My project sets out another way of understanding the grounds of religious belief, based not on faith but on hope. Along with faith and charity, hope is one of the three traditional theological virtues. But whereas faith is a cognitive virtue – a matter of firmly believing the tenets of a religion –hope is affective. That is to say that it consists not in belief but in emotional and volitional mental states. In particular, as I understand hope, it is a positive emotional state with regard to some desired outcome, such that one is not depressed or fearful about a bad result’s obtaining. To be hopeful does not necessarily require thinking that an outcome is objectively more likely. Someone can be hopeful and yet quite realistic about the chances of success. To be in such a state is to have hope rather than faith.

To be hopeful about something is not, in itself, a matter of believing that such a thing will happen. And yet hope can lead to belief, because belief itself arises out of emotion. When we cannot believe that a thing is so, it is because we are worried about the alternate possibility. Belief requires confidence, which in turn requires an optimistic lack of fear with respect to failure. Those who hope can therefore believe, because they are not worried about the prospect of being wrong. My project, therefore, is to show how this model of hope offers an attractive way of understanding the nature of modern religious belief. If we are to believe in God, we have to do so in the face of much discouragement and conflicting evidence. There are those who have blind faith. But it is better to recognize the situation honestly, and yet still to be hopeful that there is an ultimate force for the good that gives our lives purpose and direction.
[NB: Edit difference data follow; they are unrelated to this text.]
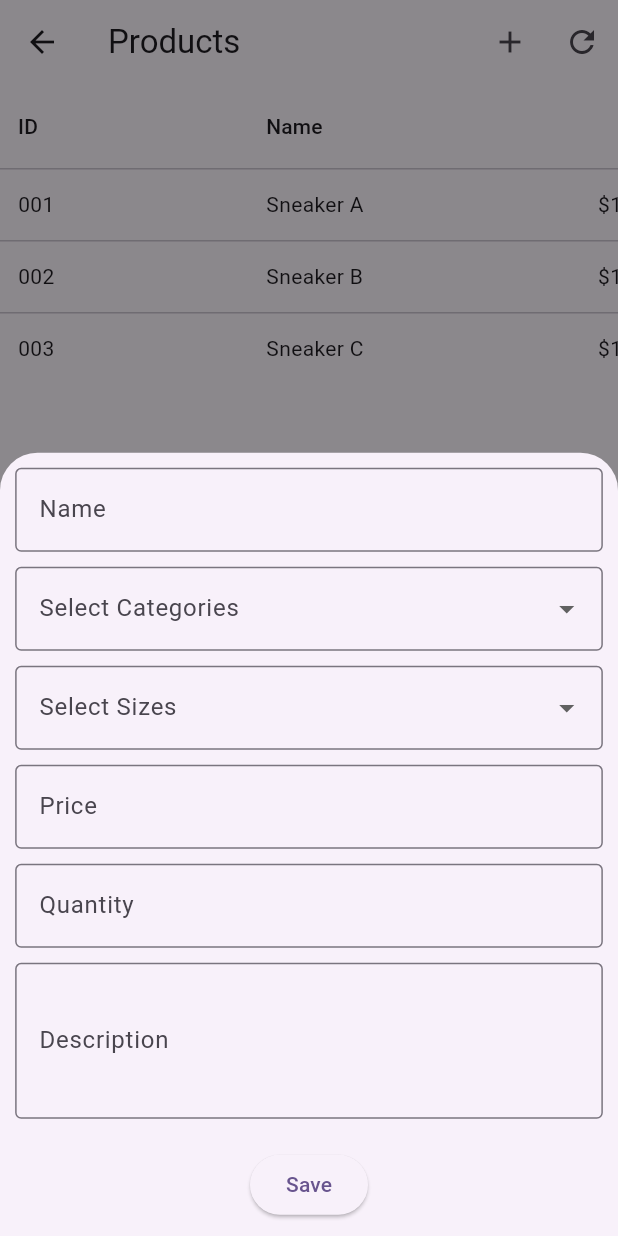
After one commit to maronkoders/sneakr-app, a Flutter app: the ProductsScreen screen opened by its route, after a tap on the "add" icon, on a phone screen of 412 x 824 dp. The commit adds this screen. Run offline on Flutter 3.47's test engine with Material 3 defaults, Android fonts, the phone set to English and light mode, and no system bars; drawn by our look-alikes of data_table_2.

Commit message:
Created the skeleton for v1

```diff
--- /dev/null
+++ b/lib/dashboard/categoriesScreen.dart
@@ -0,0 +1,117 @@
+import 'package:flutter/material.dart';
+import 'package:data_table_2/data_table_2.dart';
+
+class Product {
+  final String id;
+  final String name;
+  final double price;
+  final int stock;
+
+  Product(
+      {required this.id,
+      required this.name,
+      required this.price,
+      required this.stock});
+}
+
+class categoriesScreen extends StatelessWidget {
+  final List<Product> products = [
+    Product(id: '001', name: 'Formal Shoes ', price: 120.0, stock: 15),
+    Product(id: '002', name: 'Slides ', price: 150.0, stock: 20),
+    Product(id: '003', name: 'Sneakers ', price: 180.0, stock: 5),
+    // Add more products as needed
+  ];
+
+  //New Category
+  void _showDataEntryModal(BuildContext context) {
+    showModalBottomSheet(
+      context: context,
+      elevation: 10,
+      shape: RoundedRectangleBorder(
+        borderRadius: BorderRadius.vertical(top: Radius.circular(25.0)),
+      ),
+      isScrollControlled: true,
+      barrierColor: Colors.black45,
+      isDismissible: false,
+      enableDrag: true,
+      builder: (BuildContext context) {
+        return Padding(
+          padding: const EdgeInsets.all(10.10),
+          child: Column(
+            mainAxisSize: MainAxisSize.min,
+            children: <Widget>[
+              TextFormField(
+                decoration: InputDecoration(
+                  labelText: 'Name',
+                  border: OutlineInputBorder(),
+                ),
+              ),
+              SizedBox(height: 10),
+              ElevatedButton(
+                child: Text('Save'),
+                onPressed: () {
+                  Navigator.pop(context);
+                },
+              ),
+            ],
+          ),
+        );
+      },
+    );
+  }
+
+  @override
+  Widget build(BuildContext context) {
+    return Scaffold(
+      appBar: AppBar(
+        title: Text('Sneaker Categories'),
+        actions: <Widget>[
+          IconButton(
+            icon: Icon(Icons.add),
+            onPressed: () {
+              _showDataEntryModal(context);
+            },
+          ),
+          IconButton(
+            icon: Icon(Icons.refresh),
+            onPressed: () {
+              // Handle refresh product list
+            },
+          ),
+        ],
+      ),
+      body: DataTable2(
+        columnSpacing: 12,
+        horizontalMargin: 12,
+        minWidth: 600,
+        columns: [
+          DataColumn(
+            label: Text('Name'),
+            onSort: (columnIndex, ascending) {
+              products.sort((a, b) => ascending
+                  ? a.name.compareTo(b.name)
+                  : b.name.compareTo(a.name));
+            },
+          ),
+          DataColumn(
+            label: Text('Stock'),
+            numeric: true,
+            onSort: (columnIndex, ascending) {
+              products.sort((a, b) => ascending
+                  ? a.stock.compareTo(b.stock)
+                  : b.stock.compareTo(a.stock));
+            },
+          ),
+        ],
+        rows: products
+            .map((product) => DataRow(
+                  cells: [
+                    DataCell(Text(product.name)),
+                    DataCell(Text(product.stock.toString())),
+                  ],
+                ))
+            .toList(),
+      ),
+    );
+  }
+}
--- a/lib/dashboard/layout.dart
+++ /dev/null
@@ -1,23 +0,0 @@
-import 'package:flutter/material.dart';
-
-class Layout extends StatefulWidget {
-  const Layout({super.key, required this.title});
-  final String title;
-
-  @override
-  State<Layout> createState() => _LayoutState();
-}
-
-class _LayoutState extends State<Layout> {
-   @override
-  Widget build(BuildContext context) {
-    return MaterialApp(
-      title: 'Dashboard',
-      theme: ThemeData(
-        colorScheme: ColorScheme.fromSeed(seedColor: Colors.deepPurple),
-        useMaterial3: true,
-      ),
-
-    );
-  }
-}
--- /dev/null
+++ b/lib/dashboard/products.dart
@@ -0,0 +1,182 @@
+import 'package:flutter/material.dart';
+import 'package:data_table_2/data_table_2.dart';
+
+class Product {
+  final String id;
+  final String name;
+  final double price;
+  final int stock;
+
+  Product(
+      {required this.id,
+      required this.name,
+      required this.price,
+      required this.stock});
+}
+
+class ProductsScreen extends StatelessWidget {
+  final List<Product> products = [
+    Product(id: '001', name: 'Sneaker A', price: 120.0, stock: 15),
+    Product(id: '002', name: 'Sneaker B', price: 150.0, stock: 20),
+    Product(id: '003', name: 'Sneaker C', price: 180.0, stock: 5),
+    // Add more products as needed
+  ];
+
+  @override
+  Widget build(BuildContext context) {
+    return Scaffold(
+      appBar: AppBar(
+        title: Text('Products'),
+        actions: <Widget>[
+          IconButton(
+              icon: Icon(Icons.add),
+              onPressed: () => _showDataEntryModal(context)),
+          IconButton(
+            icon: Icon(Icons.refresh),
+            onPressed: () {
+              // Handle refresh product list
+            },
+          ),
+        ],
+      ),
+      body: DataTable2(
+        columnSpacing: 12,
+        horizontalMargin: 12,
+        minWidth: 600,
+        columns: [
+          DataColumn2(
+            label: Text('ID'),
+            size: ColumnSize.L,
+          ),
+          DataColumn(
+            label: Text('Name'),
+            onSort: (columnIndex, ascending) {
+              products.sort((a, b) => ascending
+                  ? a.name.compareTo(b.name)
+                  : b.name.compareTo(a.name));
+            },
+          ),
+          DataColumn(
+            label: Text('Price'),
+            numeric: true,
+            onSort: (columnIndex, ascending) {
+              products.sort((a, b) => ascending
+                  ? a.price.compareTo(b.price)
+                  : b.price.compareTo(a.price));
+            },
+          ),
+          DataColumn(
+            label: Text('Stock'),
+            numeric: true,
+            onSort: (columnIndex, ascending) {
+              products.sort((a, b) => ascending
+                  ? a.stock.compareTo(b.stock)
+                  : b.stock.compareTo(a.stock));
+            },
+          ),
+        ],
+        rows: products
+            .map((product) => DataRow(
+                  cells: [
+                    DataCell(Text(product.id)),
+                    DataCell(Text(product.name)),
+                    DataCell(Text('\$${product.price.toStringAsFixed(2)}')),
+                    DataCell(Text(product.stock.toString())),
+                  ],
+                ))
+            .toList(),
+      ),
+    );
+  }
+
+//New Product
+  void _showDataEntryModal(BuildContext context) {
+    showModalBottomSheet(
+      context: context,
+      elevation: 10,
+      shape: RoundedRectangleBorder(
+        borderRadius: BorderRadius.vertical(top: Radius.circular(25.0)),
+      ),
+      isScrollControlled: true,
+      barrierColor: Colors.black45,
+      isDismissible: false,
+      enableDrag: true,
+      builder: (BuildContext context) {
+        return Padding(
+          padding: const EdgeInsets.all(10.10),
+          child: Column(
+            mainAxisSize: MainAxisSize.min,
+            children: <Widget>[
+              TextFormField(
+                decoration: InputDecoration(
+                  labelText: 'Name',
+                  border: OutlineInputBorder(),
+                ),
+              ),
+              SizedBox(height: 10),
+              DropdownButtonFormField<String>(
+                decoration: InputDecoration(
+                  labelText: 'Select Categories',
+                  border: OutlineInputBorder(),
+                ),
+                items: <String>['Category 1', 'Category 2', 'Category 3']
+                    .map((String value) {
+                  return DropdownMenuItem<String>(
+                    value: value,
+                    child: Text(value),
+                  );
+                }).toList(),
+                onChanged: (_) {},
+              ),
+              SizedBox(height: 10),
+              DropdownButtonFormField<String>(
+                decoration: InputDecoration(
+                  labelText: 'Select Sizes',
+                  border: OutlineInputBorder(),
+                ),
+                items: <String>['Small', 'Medium', 'Large'].map((String value) {
+                  return DropdownMenuItem<String>(
+                    value: value,
+                    child: Text(value),
+                  );
+                }).toList(),
+                onChanged: (_) {},
+              ),
+              SizedBox(height: 10),
+              TextFormField(
+                decoration: InputDecoration(
+                  labelText: 'Price',
+                  border: OutlineInputBorder(),
+                ),
+                keyboardType: TextInputType.number,
+              ),
+              SizedBox(height: 10),
+              TextFormField(
+                decoration: InputDecoration(
+                  labelText: 'Quantity',
+                  border: OutlineInputBorder(),
+                ),
+                keyboardType: TextInputType.number,
+              ),
+              SizedBox(height: 10),
+              TextFormField(
+                decoration: InputDecoration(
+                  labelText: 'Description',
+                  border: OutlineInputBorder(),
+                ),
+                maxLines: 3,
+              ),
+              SizedBox(height: 20),
+              ElevatedButton(
+                child: Text('Save'),
+                onPressed: () {
+                  Navigator.pop(context);
+                },
+              ),
+            ],
+          ),
+        );
+      },
+    );
+  }
+}
--- /dev/null
+++ b/lib/dashboard/sales.dart
@@ -0,0 +1,123 @@
+import 'package:flutter/material.dart';
+import 'package:data_table_2/data_table_2.dart';
+import 'package:intl/intl.dart';
+
+class Product {
+  final String id;
+  final String name;
+  final double price;
+  final int pairs;
+  final DateTime date;
+
+  Product(
+      {required this.id,
+      required this.name,
+      required this.price,
+      required this.pairs,
+      required this.date});
+}
+
+class sales extends StatelessWidget {
+  final List<Product> products = [
+    Product(
+        id: '001',
+        name: 'Nikes',
+        price: 120.0,
+        pairs: 15,
+        date: DateTime.now()),
+    Product(
+        id: '002',
+        name: 'Jordan ',
+        price: 150.0,
+        pairs: 20,
+        date: DateTime.now()),
+    Product(
+        id: '003',
+        name: 'Formal male ',
+        price: 180.0,
+        pairs: 5,
+        date: DateTime.now()),
+    // Add more products as needed
+  ];
+
+  @override
+  Widget build(BuildContext context) {
+    return Scaffold(
+      appBar: AppBar(
+        title: Text('Total Sales'),
+        actions: <Widget>[
+          IconButton(
+            icon: Icon(Icons.add),
+            onPressed: () {
+              // Handle add new product
+            },
+          ),
+          IconButton(
+            icon: Icon(Icons.refresh),
+            onPressed: () {
+              // Handle refresh product list
+            },
+          ),
+        ],
+      ),
+      body: DataTable2(
+        columnSpacing: 12,
+        horizontalMargin: 12,
+        minWidth: 600,
+        columns: [
+          DataColumn2(
+            label: Text('ID'),
+            size: ColumnSize.L,
+          ),
+          DataColumn(
+            label: Text('Name'),
+            onSort: (columnIndex, ascending) {
+              products.sort((a, b) => ascending
+                  ? a.name.compareTo(b.name)
+                  : b.name.compareTo(a.name));
+            },
+          ),
+          DataColumn(
+            label: Text('Price'),
+            numeric: true,
+            onSort: (columnIndex, ascending) {
+              products.sort((a, b) => ascending
+                  ? a.price.compareTo(b.price)
+                  : b.price.compareTo(a.price));
+            },
+          ),
+          DataColumn(
+            label: Text('Stock'),
+            numeric: true,
+            onSort: (columnIndex, ascending) {
+              products.sort((a, b) => ascending
+                  ? a.pairs.compareTo(b.pairs)
+                  : b.pairs.compareTo(a.pairs));
+            },
+          ),
+          DataColumn(
+            label: Text('Date'),
+            numeric: true,
+            onSort: (columnIndex, ascending) {
+              products.sort((a, b) => ascending
+                  ? a.date.compareTo(b.date)
+                  : b.date.compareTo(a.date));
+            },
+          ),
+        ],
+        rows: products
+            .map((product) => DataRow(
+                  cells: [
+                    DataCell(Text(product.id)),
+                    DataCell(Text(product.name)),
+                    DataCell(Text('\$${product.price.toStringAsFixed(2)}')),
+                    DataCell(Text(product.pairs.toString())),
+                    DataCell(
+                        Text(DateFormat('yyyy-MM-dd').format(product.date))),
+                  ],
+                ))
+            .toList(),
+      ),
+    );
+  }
+}
--- /dev/null
+++ b/lib/data/sample_data.dart
@@ -0,0 +1,7 @@
+import '../models/sneaker.dart';
+
+final List<Sneaker> sneakers = [
+  Sneaker(id: '1', name: 'Air Jordan 1', stock: 15, price: 190.0),
+  Sneaker(id: '2', name: 'Nike Air Max 97', stock: 8, price: 180.0),
+  Sneaker(id: '3', name: 'Adidas Yeezy Boost 350', stock: 5, price: 220.0),
+];
--- /dev/null
+++ b/lib/models/sneaker.dart
@@ -0,0 +1,12 @@
+class Sneaker {
+  final String id;
+  final String name;
+  final int stock;
+  final double price;
+
+  Sneaker(
+      {required this.id,
+      required this.name,
+      required this.stock,
+      required this.price});
+}
--- a/pubspec.yaml
+++ b/pubspec.yaml
@@ -30,7 +30,8 @@ environment:
 dependencies:
   flutter:
     sdk: flutter
-
+  data_table_2: ^2.0.1
+  intl: ^0.17.0
 
   # The following adds the Cupertino Icons font to your application.
   # Use with the CupertinoIcons class for iOS style icons.
```
Also changed, not shown: lib/dashboard/landingPage.dart (+131 -12 lines), lib/dashboard/products/newProduct.dart (added, +92 -0 lines), lib/dashboard/settings.dart (added, +15 -0 lines), lib/main.dart (+17 -2 lines), pubspec.lock.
This is a way of thinking about the world that is not sufficiently supported by the evidence. But it is a world worth hoping for. And where there is hope there may be belief.